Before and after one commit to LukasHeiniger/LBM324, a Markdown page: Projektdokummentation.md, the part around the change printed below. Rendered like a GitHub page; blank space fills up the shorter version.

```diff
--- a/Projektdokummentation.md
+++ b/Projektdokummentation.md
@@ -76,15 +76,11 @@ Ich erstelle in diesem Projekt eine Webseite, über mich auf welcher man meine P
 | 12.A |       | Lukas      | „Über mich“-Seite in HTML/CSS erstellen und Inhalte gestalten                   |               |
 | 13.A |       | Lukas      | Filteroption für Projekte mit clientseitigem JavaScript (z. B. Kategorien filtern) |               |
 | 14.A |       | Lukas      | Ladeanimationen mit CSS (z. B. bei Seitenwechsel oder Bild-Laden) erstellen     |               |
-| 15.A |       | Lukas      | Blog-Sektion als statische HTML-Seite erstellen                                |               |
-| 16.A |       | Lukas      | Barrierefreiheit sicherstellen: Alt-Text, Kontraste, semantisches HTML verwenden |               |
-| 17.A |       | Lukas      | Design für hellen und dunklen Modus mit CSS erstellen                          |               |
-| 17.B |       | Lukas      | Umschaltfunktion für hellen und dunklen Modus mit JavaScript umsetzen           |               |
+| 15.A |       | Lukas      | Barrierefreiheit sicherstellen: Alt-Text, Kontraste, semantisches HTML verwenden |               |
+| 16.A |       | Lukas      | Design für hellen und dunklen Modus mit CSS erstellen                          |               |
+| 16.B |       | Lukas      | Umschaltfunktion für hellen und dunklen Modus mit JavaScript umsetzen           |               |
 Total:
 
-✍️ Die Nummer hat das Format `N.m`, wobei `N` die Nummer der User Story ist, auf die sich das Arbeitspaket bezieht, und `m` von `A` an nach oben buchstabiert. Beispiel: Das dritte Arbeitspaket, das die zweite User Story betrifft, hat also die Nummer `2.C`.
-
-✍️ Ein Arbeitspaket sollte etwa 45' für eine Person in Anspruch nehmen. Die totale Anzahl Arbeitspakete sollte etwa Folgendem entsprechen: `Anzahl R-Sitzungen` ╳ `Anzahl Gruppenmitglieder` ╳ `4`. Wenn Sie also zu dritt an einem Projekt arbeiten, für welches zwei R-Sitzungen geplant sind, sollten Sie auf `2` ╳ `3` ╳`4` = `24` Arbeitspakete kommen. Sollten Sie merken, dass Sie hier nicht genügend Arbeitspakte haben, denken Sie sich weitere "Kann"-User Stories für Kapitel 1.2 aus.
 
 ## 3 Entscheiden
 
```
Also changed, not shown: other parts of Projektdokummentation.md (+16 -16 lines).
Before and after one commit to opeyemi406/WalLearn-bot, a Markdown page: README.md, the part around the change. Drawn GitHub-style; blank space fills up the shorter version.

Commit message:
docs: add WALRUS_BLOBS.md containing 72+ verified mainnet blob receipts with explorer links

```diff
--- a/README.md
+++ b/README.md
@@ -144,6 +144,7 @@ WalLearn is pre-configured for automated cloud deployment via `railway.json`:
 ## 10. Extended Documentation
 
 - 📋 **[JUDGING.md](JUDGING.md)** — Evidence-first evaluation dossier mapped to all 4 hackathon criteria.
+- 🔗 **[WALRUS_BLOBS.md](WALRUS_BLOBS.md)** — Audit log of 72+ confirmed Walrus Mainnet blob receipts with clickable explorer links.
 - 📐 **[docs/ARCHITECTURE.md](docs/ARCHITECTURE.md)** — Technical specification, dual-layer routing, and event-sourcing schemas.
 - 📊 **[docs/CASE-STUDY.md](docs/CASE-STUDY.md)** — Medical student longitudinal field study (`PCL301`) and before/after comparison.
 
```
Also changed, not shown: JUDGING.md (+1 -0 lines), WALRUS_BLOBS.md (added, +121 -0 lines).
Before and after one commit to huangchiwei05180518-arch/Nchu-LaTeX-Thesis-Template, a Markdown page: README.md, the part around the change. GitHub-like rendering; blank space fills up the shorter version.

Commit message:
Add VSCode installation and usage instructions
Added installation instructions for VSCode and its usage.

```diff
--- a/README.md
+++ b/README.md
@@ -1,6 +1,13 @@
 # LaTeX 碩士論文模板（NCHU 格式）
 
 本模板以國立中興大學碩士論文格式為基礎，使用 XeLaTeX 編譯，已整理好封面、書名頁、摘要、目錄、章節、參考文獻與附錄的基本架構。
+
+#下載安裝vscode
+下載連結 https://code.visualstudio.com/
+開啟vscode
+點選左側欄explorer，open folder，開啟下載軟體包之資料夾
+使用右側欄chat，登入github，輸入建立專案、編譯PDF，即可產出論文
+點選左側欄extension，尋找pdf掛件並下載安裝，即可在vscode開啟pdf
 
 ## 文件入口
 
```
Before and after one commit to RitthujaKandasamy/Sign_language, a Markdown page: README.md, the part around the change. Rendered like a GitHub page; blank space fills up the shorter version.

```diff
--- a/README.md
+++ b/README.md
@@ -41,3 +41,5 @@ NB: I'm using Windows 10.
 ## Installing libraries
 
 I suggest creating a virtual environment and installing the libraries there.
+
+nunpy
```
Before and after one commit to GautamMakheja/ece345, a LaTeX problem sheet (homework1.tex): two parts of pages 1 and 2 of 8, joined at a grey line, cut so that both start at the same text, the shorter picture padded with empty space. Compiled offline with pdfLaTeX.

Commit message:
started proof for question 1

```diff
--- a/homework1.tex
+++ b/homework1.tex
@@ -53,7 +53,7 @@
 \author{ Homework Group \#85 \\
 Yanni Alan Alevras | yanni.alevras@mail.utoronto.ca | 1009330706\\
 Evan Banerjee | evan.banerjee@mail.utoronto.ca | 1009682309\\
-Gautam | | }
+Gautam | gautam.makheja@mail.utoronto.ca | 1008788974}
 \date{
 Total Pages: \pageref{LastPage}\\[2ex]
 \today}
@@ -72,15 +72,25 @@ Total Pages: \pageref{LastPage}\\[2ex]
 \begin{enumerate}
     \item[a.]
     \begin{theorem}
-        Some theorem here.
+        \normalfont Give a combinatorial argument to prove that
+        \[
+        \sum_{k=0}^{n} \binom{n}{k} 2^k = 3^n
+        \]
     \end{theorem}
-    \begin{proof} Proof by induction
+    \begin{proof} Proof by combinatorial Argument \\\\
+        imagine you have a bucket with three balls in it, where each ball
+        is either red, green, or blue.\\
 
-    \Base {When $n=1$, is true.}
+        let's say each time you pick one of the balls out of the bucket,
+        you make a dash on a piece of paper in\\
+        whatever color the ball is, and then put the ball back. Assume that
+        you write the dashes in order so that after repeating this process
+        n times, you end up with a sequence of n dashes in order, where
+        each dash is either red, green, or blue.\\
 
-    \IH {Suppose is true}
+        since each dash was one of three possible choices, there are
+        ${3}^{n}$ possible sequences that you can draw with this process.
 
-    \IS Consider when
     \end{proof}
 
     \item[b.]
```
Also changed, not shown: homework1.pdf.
=-=-=-=-=
Type the data again exactly. Leave nothing out.

Before and after one commit to LukasHeiniger/LBM324, a Markdown page: Projektdokummentation.md, the part around the change printed below. Rendered like a GitHub page; blank space fills up the shorter version.

```diff
--- a/Projektdokummentation.md
+++ b/Projektdokummentation.md
@@ -76,15 +76,11 @@ Ich erstelle in diesem Projekt eine Webseite, über mich auf welcher man meine P
 | 12.A |       | Lukas      | „Über mich“-Seite in HTML/CSS erstellen und Inhalte gestalten                   |               |
 | 13.A |       | Lukas      | Filteroption für Projekte mit clientseitigem JavaScript (z. B. Kategorien filtern) |               |
 | 14.A |       | Lukas      | Ladeanimationen mit CSS (z. B. bei Seitenwechsel oder Bild-Laden) erstellen     |               |
-| 15.A |       | Lukas      | Blog-Sektion als statische HTML-Seite erstellen                                |               |
-| 16.A |       | Lukas      | Barrierefreiheit sicherstellen: Alt-Text, Kontraste, semantisches HTML verwenden |               |
-| 17.A |       | Lukas      | Design für hellen und dunklen Modus mit CSS erstellen                          |               |
-| 17.B |       | Lukas      | Umschaltfunktion für hellen und dunklen Modus mit JavaScript umsetzen           |               |
+| 15.A |       | Lukas      | Barrierefreiheit sicherstellen: Alt-Text, Kontraste, semantisches HTML verwenden |               |
+| 16.A |       | Lukas      | Design für hellen und dunklen Modus mit CSS erstellen                          |               |
+| 16.B |       | Lukas      | Umschaltfunktion für hellen und dunklen Modus mit JavaScript umsetzen           |               |
 Total:
 
-✍️ Die Nummer hat das Format `N.m`, wobei `N` die Nummer der User Story ist, auf die sich das Arbeitspaket bezieht, und `m` von `A` an nach oben buchstabiert. Beispiel: Das dritte Arbeitspaket, das die zweite User Story betrifft, hat also die Nummer `2.C`.
-
-✍️ Ein Arbeitspaket sollte etwa 45' für eine Person in Anspruch nehmen. Die totale Anzahl Arbeitspakete sollte etwa Folgendem entsprechen: `Anzahl R-Sitzungen` ╳ `Anzahl Gruppenmitglieder` ╳ `4`. Wenn Sie also zu dritt an einem Projekt arbeiten, für welches zwei R-Sitzungen geplant sind, sollten Sie auf `2` ╳ `3` ╳`4` = `24` Arbeitspakete kommen. Sollten Sie merken, dass Sie hier nicht genügend Arbeitspakte haben, denken Sie sich weitere "Kann"-User Stories für Kapitel 1.2 aus.
 
 ## 3 Entscheiden
 
```
Also changed, not shown: other parts of Projektdokummentation.md (+16 -16 lines).
Before and after one commit to opeyemi406/WalLearn-bot, a Markdown page: README.md, the part around the change. Drawn GitHub-style; blank space fills up the shorter version.

Commit message:
docs: add WALRUS_BLOBS.md containing 72+ verified mainnet blob receipts with explorer links

```diff
--- a/README.md
+++ b/README.md
@@ -144,6 +144,7 @@ WalLearn is pre-configured for automated cloud deployment via `railway.json`:
 ## 10. Extended Documentation
 
 - 📋 **[JUDGING.md](JUDGING.md)** — Evidence-first evaluation dossier mapped to all 4 hackathon criteria.
+- 🔗 **[WALRUS_BLOBS.md](WALRUS_BLOBS.md)** — Audit log of 72+ confirmed Walrus Mainnet blob receipts with clickable explorer links.
 - 📐 **[docs/ARCHITECTURE.md](docs/ARCHITECTURE.md)** — Technical specification, dual-layer routing, and event-sourcing schemas.
 - 📊 **[docs/CASE-STUDY.md](docs/CASE-STUDY.md)** — Medical student longitudinal field study (`PCL301`) and before/after comparison.
 
```
Also changed, not shown: JUDGING.md (+1 -0 lines), WALRUS_BLOBS.md (added, +121 -0 lines).
Before and after one commit to huangchiwei05180518-arch/Nchu-LaTeX-Thesis-Template, a Markdown page: README.md, the part around the change. GitHub-like rendering; blank space fills up the shorter version.

Commit message:
Add VSCode installation and usage instructions
Added installation instructions for VSCode and its usage.

```diff
--- a/README.md
+++ b/README.md
@@ -1,6 +1,13 @@
 # LaTeX 碩士論文模板（NCHU 格式）
 
 本模板以國立中興大學碩士論文格式為基礎，使用 XeLaTeX 編譯，已整理好封面、書名頁、摘要、目錄、章節、參考文獻與附錄的基本架構。
+
+#下載安裝vscode
+下載連結 https://code.visualstudio.com/
+開啟vscode
+點選左側欄explorer，open folder，開啟下載軟體包之資料夾
+使用右側欄chat，登入github，輸入建立專案、編譯PDF，即可產出論文
+點選左側欄extension，尋找pdf掛件並下載安裝，即可在vscode開啟pdf
 
 ## 文件入口
 
```
Before and after one commit to RitthujaKandasamy/Sign_language, a Markdown page: README.md, the part around the change. Rendered like a GitHub page; blank space fills up the shorter version.

```diff
--- a/README.md
+++ b/README.md
@@ -41,3 +41,5 @@ NB: I'm using Windows 10.
 ## Installing libraries
 
 I suggest creating a virtual environment and installing the libraries there.
+
+nunpy
```
Before and after one commit to GautamMakheja/ece345, a LaTeX problem sheet (homework1.tex): two parts of pages 1 and 2 of 8, joined at a grey line, cut so that both start at the same text, the shorter picture padded with empty space. Compiled offline with pdfLaTeX.

Commit message:
started proof for question 1

```diff
--- a/homework1.tex
+++ b/homework1.tex
@@ -53,7 +53,7 @@
 \author{ Homework Group \#85 \\
 Yanni Alan Alevras | yanni.alevras@mail.utoronto.ca | 1009330706\\
 Evan Banerjee | evan.banerjee@mail.utoronto.ca | 1009682309\\
-Gautam | | }
+Gautam | gautam.makheja@mail.utoronto.ca | 1008788974}
 \date{
 Total Pages: \pageref{LastPage}\\[2ex]
 \today}
@@ -72,15 +72,25 @@ Total Pages: \pageref{LastPage}\\[2ex]
 \begin{enumerate}
     \item[a.]
     \begin{theorem}
-        Some theorem here.
+        \normalfont Give a combinatorial argument to prove that
+        \[
+        \sum_{k=0}^{n} \binom{n}{k} 2^k = 3^n
+        \]
     \end{theorem}
-    \begin{proof} Proof by induction
+    \begin{proof} Proof by combinatorial Argument \\\\
+        imagine you have a bucket with three balls in it, where each ball
+        is either red, green, or blue.\\
 
-    \Base {When $n=1$, is true.}
+        let's say each time you pick one of the balls out of the bucket,
+        you make a dash on a piece of paper in\\
+        whatever color the ball is, and then put the ball back. Assume that
+        you write the dashes in order so that after repeating this process
+        n times, you end up with a sequence of n dashes in order, where
+        each dash is either red, green, or blue.\\
 
-    \IH {Suppose is true}
+        since each dash was one of three possible choices, there are
+        ${3}^{n}$ possible sequences that you can draw with this process.
 
-    \IS Consider when
     \end{proof}
 
     \item[b.]
```
Also changed, not shown: homework1.pdf.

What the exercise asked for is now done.